What the exercise asks: Repeat every entry, word for word, leaving no line out.
####
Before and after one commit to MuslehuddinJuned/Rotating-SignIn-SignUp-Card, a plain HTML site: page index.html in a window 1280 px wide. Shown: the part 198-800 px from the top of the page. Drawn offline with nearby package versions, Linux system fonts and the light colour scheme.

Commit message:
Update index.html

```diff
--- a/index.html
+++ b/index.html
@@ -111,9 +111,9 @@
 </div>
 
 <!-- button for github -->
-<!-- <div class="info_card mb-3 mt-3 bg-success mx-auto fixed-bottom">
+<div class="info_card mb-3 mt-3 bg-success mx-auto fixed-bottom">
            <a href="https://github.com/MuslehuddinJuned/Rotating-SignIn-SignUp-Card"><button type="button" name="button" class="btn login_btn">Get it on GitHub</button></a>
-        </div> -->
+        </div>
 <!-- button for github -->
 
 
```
####
Response area:
Before and after one commit to MuslehuddinJuned/Rotating-SignIn-SignUp-Card, a plain HTML site: page index.html in a window 1280 px wide. Shown: the part 198-800 px from the top of the page. Drawn offline with nearby package versions, Linux system fonts and the light colour scheme.

Commit message:
Update index.html

```diff
--- a/index.html
+++ b/index.html
@@ -111,9 +111,9 @@
 </div>
 
 <!-- button for github -->
-<!-- <div class="info_card mb-3 mt-3 bg-success mx-auto fixed-bottom">
+<div class="info_card mb-3 mt-3 bg-success mx-auto fixed-bottom">
            <a href="https://github.com/MuslehuddinJuned/Rotating-SignIn-SignUp-Card"><button type="button" name="button" class="btn login_btn">Get it on GitHub</button></a>
-        </div> -->
+        </div>
 <!-- button for github -->
 
 
```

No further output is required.